- [Record excerpts]:
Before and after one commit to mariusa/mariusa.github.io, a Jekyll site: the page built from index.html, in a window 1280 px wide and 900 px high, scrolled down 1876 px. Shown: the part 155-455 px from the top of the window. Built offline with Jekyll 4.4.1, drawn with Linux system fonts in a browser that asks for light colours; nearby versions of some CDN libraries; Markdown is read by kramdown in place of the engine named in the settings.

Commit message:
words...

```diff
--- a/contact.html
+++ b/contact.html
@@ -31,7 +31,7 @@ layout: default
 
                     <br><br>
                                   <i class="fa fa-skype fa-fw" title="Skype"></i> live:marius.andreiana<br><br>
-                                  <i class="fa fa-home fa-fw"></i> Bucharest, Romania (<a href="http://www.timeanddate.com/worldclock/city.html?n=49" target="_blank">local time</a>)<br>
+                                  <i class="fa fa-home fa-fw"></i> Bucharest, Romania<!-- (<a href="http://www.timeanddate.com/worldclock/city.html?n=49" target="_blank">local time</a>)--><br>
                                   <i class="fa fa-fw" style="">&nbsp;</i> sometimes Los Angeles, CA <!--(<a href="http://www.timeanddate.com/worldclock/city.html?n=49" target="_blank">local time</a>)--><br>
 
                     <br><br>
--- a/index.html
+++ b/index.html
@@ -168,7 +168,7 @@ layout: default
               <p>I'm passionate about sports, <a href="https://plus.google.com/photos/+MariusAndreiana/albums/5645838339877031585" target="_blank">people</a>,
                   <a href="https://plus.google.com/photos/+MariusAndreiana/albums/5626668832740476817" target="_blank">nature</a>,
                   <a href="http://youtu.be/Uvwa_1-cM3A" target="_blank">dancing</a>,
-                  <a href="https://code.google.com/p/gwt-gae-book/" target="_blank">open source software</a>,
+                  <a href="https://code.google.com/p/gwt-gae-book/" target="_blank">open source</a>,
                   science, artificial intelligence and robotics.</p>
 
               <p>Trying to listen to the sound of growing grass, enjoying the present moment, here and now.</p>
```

--

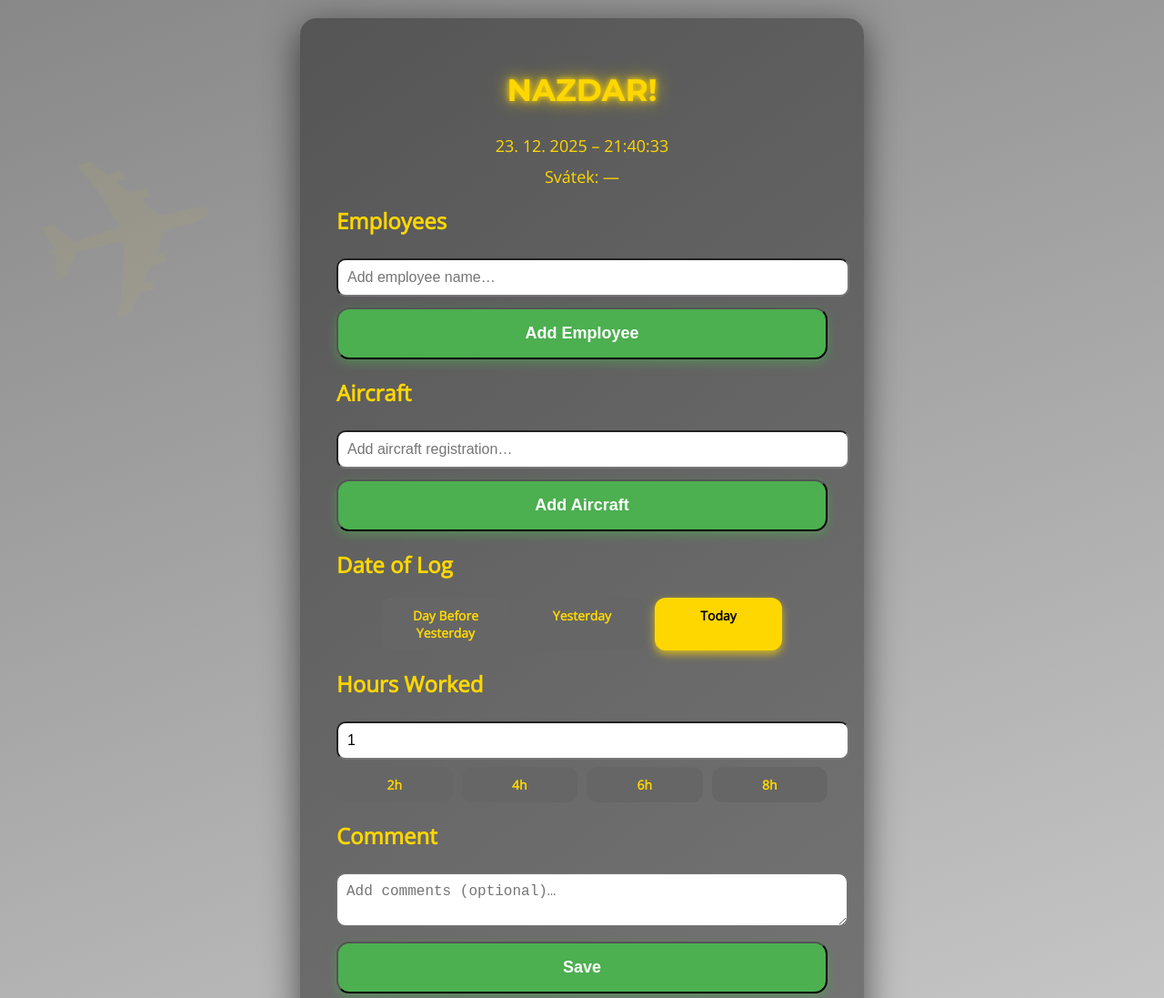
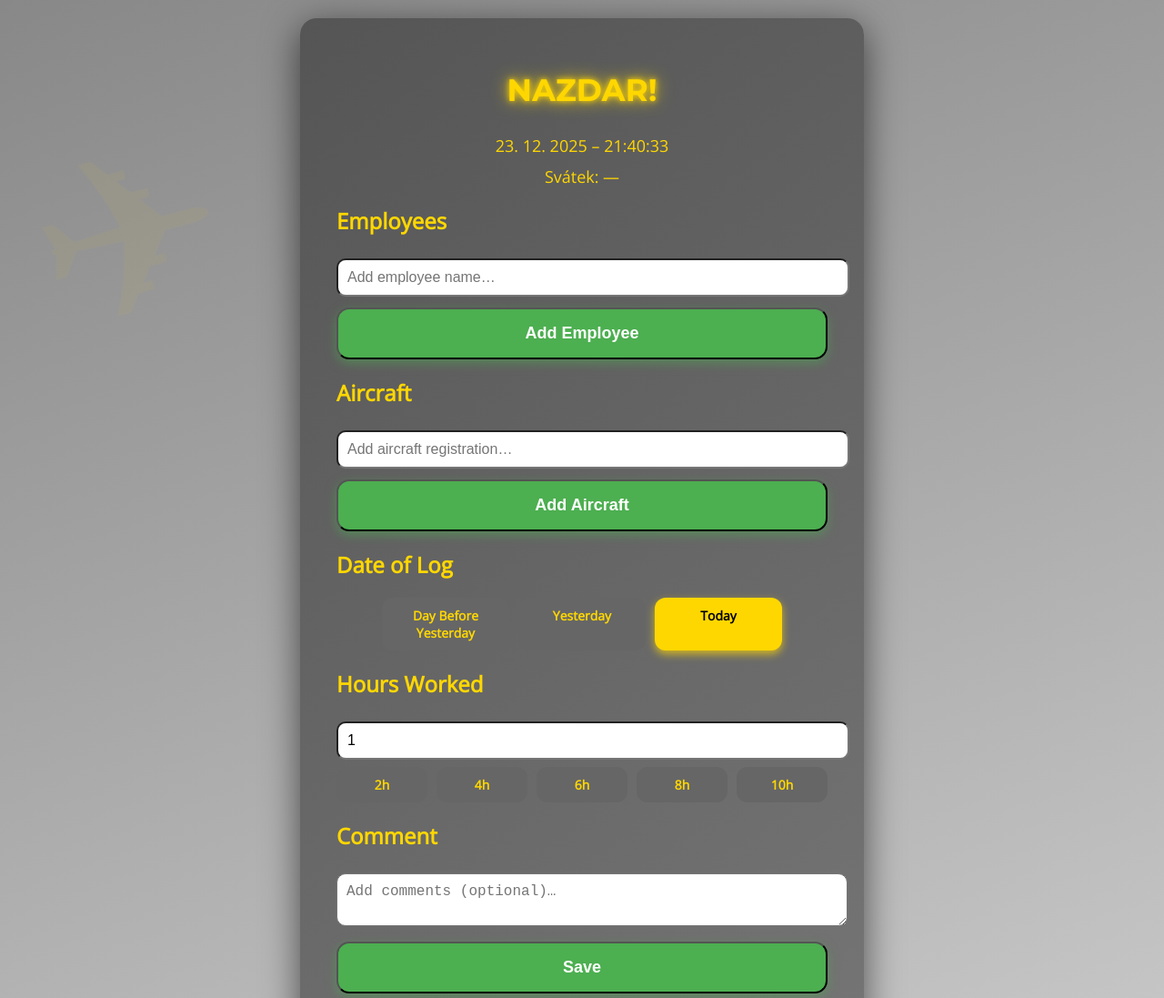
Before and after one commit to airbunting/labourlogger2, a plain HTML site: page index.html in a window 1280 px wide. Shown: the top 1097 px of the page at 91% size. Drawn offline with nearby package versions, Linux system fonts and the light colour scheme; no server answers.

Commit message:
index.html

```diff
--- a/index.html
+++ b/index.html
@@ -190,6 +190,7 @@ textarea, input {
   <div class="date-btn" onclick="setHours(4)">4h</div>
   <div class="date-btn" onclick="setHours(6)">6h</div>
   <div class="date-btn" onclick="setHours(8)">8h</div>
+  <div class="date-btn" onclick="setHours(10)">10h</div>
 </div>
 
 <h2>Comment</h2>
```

* * *

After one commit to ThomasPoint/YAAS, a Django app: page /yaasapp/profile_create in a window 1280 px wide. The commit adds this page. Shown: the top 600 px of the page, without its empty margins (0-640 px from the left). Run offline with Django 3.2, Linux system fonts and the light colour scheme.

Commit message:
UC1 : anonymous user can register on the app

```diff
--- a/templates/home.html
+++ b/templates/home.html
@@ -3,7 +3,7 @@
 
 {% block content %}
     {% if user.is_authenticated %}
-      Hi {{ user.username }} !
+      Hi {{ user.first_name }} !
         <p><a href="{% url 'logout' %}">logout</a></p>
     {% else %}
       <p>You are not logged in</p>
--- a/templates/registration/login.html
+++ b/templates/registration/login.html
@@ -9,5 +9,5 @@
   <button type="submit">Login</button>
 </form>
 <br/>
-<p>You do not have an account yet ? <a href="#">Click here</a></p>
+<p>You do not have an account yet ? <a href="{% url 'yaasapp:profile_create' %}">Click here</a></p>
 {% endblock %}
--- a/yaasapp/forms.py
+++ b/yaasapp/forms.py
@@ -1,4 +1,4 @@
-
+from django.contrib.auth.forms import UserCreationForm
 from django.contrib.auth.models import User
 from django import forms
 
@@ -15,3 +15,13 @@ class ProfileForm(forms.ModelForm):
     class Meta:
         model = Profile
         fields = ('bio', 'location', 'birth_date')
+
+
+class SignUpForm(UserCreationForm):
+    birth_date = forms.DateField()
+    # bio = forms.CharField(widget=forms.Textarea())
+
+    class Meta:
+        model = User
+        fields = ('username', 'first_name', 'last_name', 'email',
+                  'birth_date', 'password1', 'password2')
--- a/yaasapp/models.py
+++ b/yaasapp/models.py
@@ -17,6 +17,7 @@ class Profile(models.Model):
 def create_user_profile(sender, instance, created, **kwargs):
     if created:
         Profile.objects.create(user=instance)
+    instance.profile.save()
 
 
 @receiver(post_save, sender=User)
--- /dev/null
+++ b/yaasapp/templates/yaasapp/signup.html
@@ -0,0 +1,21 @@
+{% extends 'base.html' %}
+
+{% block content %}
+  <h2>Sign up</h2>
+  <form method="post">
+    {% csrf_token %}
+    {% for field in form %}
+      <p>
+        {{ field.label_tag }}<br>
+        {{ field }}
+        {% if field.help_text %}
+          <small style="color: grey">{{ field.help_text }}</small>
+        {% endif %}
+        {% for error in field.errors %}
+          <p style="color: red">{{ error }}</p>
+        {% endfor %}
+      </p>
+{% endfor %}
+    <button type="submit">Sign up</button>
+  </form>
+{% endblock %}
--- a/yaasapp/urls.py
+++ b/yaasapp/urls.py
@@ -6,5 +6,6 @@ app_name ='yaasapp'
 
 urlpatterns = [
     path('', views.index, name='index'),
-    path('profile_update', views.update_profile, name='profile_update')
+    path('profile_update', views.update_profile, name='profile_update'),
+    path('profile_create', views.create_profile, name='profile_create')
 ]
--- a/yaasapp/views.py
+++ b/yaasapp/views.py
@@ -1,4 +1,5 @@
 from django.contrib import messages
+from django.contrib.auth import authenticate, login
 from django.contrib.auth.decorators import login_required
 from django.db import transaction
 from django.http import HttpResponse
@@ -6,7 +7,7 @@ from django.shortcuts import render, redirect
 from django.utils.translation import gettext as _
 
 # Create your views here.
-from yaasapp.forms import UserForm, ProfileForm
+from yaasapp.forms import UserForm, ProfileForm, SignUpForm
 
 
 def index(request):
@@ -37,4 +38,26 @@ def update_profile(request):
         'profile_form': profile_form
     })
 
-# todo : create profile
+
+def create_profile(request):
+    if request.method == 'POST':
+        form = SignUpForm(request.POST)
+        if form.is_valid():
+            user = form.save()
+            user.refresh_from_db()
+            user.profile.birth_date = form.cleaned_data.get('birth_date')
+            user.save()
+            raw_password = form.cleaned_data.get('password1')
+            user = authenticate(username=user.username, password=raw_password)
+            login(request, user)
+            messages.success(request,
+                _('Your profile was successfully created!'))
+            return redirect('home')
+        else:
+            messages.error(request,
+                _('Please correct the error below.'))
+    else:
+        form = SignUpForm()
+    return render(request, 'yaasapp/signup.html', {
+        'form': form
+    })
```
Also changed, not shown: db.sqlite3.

- [Task details]: Within the data above, pick out all lines holding the word "button".

- [Task answer]:
   <button type="submit">Login</button>
+    <button type="submit">Sign up</button>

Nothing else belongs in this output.